### Problem:
Return every line of the data that contains the string "update".

Stored data section start

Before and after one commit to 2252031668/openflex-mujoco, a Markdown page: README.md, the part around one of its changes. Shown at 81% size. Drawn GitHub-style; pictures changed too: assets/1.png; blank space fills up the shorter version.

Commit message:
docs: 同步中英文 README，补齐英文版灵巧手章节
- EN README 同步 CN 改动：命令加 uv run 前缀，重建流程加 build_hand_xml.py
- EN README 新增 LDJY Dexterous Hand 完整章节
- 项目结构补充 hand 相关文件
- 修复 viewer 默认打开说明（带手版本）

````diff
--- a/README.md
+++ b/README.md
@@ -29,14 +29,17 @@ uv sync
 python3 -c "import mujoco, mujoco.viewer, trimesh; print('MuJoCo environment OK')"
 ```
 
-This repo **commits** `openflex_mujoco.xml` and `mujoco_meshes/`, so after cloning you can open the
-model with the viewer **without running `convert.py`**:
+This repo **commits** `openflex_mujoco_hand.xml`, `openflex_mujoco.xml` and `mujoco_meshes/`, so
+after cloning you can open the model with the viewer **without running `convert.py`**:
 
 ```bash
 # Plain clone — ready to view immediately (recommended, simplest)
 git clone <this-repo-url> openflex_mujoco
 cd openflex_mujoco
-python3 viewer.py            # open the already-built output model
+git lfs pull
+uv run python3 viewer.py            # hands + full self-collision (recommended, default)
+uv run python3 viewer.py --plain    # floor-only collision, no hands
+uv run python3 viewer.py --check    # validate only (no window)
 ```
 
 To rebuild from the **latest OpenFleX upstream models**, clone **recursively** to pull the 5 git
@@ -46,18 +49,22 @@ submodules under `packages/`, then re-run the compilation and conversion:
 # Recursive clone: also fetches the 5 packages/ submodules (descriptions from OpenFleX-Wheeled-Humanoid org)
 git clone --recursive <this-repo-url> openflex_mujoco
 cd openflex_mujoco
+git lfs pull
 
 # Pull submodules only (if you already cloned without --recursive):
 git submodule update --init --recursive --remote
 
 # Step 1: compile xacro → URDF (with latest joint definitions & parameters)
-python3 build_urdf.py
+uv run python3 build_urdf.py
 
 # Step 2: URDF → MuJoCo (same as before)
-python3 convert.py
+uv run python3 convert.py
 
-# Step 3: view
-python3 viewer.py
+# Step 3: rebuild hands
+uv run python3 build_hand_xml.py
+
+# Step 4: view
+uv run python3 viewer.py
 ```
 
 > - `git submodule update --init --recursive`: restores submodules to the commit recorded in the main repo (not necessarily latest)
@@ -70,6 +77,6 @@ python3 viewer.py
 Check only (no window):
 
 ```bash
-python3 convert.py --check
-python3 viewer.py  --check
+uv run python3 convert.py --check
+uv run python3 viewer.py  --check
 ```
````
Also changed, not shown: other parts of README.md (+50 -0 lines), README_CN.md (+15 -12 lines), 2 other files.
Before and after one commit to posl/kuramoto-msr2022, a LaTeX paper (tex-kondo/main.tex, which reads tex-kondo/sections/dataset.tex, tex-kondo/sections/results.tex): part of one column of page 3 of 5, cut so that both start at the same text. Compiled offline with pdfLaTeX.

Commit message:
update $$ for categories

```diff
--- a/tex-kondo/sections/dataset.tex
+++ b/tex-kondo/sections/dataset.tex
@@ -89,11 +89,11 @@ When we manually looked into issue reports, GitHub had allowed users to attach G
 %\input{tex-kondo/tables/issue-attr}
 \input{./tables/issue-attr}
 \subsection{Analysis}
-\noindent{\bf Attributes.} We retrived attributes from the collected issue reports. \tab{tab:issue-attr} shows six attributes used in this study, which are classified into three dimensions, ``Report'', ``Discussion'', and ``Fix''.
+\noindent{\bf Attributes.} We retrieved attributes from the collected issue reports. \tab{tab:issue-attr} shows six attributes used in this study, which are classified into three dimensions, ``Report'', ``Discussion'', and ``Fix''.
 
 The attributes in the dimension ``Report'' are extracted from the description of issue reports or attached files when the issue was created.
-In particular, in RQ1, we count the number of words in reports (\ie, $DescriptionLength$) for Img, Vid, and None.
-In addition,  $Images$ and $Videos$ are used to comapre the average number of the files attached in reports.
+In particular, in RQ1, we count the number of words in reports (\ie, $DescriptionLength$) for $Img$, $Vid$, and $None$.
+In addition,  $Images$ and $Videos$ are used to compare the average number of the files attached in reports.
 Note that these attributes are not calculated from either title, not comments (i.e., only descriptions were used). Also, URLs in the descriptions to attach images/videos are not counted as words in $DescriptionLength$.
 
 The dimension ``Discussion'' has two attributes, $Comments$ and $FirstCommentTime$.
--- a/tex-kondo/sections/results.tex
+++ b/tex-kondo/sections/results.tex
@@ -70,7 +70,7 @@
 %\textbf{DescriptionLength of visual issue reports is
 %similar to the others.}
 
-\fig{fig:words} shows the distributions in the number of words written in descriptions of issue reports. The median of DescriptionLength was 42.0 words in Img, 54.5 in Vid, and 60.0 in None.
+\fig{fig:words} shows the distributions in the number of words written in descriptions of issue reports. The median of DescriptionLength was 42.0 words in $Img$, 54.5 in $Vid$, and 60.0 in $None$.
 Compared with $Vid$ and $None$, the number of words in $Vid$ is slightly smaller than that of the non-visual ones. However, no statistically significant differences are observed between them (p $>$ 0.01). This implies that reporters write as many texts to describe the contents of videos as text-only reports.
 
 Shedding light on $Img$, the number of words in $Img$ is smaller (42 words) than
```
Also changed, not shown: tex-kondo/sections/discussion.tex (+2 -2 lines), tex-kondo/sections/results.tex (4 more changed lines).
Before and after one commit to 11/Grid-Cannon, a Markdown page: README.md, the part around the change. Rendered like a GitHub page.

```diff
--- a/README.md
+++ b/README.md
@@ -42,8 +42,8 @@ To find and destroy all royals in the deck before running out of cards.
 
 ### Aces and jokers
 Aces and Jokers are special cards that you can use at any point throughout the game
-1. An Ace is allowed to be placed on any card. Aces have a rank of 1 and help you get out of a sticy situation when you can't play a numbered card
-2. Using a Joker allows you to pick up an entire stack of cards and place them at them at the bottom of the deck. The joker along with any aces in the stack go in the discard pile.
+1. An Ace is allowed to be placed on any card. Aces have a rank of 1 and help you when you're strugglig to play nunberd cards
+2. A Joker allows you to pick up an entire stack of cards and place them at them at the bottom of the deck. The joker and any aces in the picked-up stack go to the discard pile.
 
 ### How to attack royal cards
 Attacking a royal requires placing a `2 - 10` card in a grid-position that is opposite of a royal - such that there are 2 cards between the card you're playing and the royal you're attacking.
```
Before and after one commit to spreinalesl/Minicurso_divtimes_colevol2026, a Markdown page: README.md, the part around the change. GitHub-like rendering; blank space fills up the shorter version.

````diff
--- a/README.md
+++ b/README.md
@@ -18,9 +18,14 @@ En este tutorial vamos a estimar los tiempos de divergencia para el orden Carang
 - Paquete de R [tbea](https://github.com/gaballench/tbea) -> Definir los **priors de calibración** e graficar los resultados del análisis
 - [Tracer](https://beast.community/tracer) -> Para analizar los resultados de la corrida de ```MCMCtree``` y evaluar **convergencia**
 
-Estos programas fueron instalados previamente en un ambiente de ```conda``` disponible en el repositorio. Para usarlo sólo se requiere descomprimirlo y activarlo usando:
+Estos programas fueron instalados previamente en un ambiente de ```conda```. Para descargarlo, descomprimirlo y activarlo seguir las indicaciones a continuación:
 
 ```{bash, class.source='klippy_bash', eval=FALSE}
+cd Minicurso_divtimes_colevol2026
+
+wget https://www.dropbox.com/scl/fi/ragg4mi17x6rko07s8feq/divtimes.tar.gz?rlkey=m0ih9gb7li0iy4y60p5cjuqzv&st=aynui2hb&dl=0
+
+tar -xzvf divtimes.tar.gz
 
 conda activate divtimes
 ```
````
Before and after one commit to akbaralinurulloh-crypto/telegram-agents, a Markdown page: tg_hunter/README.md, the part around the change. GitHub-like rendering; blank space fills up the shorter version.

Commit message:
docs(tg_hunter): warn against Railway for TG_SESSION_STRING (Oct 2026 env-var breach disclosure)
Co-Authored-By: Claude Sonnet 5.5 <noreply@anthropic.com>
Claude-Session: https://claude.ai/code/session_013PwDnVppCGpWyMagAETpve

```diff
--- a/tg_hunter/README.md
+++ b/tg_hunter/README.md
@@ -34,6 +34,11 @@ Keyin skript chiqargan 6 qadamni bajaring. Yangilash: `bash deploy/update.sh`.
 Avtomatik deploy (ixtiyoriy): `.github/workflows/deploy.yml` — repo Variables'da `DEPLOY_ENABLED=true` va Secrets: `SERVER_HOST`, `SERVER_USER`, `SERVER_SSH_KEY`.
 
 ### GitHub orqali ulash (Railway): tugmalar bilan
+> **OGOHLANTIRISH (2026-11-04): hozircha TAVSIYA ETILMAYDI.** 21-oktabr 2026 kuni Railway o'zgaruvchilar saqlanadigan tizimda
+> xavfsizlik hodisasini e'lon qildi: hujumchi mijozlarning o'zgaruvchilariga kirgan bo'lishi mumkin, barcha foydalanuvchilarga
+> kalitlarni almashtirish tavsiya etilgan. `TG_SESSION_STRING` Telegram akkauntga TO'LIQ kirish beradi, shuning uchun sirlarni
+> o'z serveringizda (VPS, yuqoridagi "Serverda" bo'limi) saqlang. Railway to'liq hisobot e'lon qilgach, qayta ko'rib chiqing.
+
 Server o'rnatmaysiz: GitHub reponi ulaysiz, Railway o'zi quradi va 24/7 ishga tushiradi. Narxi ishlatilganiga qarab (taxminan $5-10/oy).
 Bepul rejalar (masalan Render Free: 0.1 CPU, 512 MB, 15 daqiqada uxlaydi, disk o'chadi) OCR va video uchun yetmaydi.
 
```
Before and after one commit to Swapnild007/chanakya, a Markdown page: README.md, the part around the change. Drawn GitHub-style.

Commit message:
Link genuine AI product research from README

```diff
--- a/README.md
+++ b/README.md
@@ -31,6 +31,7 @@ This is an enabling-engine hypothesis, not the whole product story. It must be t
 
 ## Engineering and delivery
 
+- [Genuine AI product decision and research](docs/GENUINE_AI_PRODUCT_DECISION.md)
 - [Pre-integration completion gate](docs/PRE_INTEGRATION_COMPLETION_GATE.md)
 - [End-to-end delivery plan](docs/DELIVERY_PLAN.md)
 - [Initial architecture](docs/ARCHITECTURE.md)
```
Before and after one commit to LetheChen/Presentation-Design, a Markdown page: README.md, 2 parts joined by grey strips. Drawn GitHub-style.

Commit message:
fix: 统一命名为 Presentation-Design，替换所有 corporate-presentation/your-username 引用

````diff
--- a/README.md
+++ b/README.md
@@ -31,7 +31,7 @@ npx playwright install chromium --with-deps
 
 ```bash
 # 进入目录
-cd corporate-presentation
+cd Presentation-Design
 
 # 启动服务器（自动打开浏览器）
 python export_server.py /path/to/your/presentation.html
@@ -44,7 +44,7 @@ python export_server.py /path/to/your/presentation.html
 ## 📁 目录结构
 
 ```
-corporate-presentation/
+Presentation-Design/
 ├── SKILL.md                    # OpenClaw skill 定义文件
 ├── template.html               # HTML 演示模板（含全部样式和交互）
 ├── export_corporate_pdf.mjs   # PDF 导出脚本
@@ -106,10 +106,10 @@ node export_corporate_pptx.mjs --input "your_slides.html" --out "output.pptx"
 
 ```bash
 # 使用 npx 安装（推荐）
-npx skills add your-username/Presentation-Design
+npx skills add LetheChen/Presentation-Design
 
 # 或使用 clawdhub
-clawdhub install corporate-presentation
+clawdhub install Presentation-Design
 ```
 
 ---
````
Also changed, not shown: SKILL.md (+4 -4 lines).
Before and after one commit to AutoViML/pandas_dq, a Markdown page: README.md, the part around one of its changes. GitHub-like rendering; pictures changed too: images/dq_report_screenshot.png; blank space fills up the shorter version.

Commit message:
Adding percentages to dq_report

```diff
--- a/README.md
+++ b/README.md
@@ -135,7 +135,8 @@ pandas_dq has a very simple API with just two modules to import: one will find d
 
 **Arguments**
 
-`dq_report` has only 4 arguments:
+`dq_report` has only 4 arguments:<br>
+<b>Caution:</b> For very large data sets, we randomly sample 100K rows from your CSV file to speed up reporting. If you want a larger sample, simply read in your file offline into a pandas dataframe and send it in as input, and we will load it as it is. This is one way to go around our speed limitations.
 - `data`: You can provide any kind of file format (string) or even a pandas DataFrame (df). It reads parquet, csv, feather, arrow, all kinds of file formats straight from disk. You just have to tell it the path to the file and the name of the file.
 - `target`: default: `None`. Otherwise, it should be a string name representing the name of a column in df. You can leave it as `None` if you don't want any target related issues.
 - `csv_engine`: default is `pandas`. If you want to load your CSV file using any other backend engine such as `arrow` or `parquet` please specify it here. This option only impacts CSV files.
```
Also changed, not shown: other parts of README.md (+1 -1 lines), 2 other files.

Stored data section end

### Output of the task:
 git submodule update --init --recursive --remote
 > - `git submodule update --init --recursive`: restores submodules to the commit recorded in the main repo (not necessarily latest)
update $$ for categories
@@ -34,6 +34,11 @@ Keyin skript chiqargan 6 qadamni bajaring. Yangilash: `bash deploy/update.sh`.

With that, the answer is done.